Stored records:
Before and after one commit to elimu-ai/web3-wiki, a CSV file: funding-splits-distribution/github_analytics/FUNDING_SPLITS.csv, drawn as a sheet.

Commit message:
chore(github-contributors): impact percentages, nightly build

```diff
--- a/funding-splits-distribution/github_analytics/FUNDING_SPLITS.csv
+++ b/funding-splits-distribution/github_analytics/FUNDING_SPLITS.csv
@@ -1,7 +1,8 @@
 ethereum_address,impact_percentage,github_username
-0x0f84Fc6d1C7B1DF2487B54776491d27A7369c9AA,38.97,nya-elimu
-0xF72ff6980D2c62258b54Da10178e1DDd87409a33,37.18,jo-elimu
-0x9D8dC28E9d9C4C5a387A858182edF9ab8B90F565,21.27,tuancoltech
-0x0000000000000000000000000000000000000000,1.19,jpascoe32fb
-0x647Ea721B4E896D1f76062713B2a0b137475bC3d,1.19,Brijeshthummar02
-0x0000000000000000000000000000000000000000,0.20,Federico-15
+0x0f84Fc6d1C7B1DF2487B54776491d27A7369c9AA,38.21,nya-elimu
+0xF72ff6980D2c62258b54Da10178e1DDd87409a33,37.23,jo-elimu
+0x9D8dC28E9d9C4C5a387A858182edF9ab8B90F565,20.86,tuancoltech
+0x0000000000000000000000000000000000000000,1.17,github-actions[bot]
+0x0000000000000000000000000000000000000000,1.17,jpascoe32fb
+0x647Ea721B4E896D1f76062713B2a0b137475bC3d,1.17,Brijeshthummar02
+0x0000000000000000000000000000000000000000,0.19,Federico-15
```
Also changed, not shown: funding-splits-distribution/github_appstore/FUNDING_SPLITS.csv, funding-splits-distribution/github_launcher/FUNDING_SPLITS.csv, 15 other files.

Task details: From the records above, count how many lines hold the string "Federico", then give only that number.

Your response: 2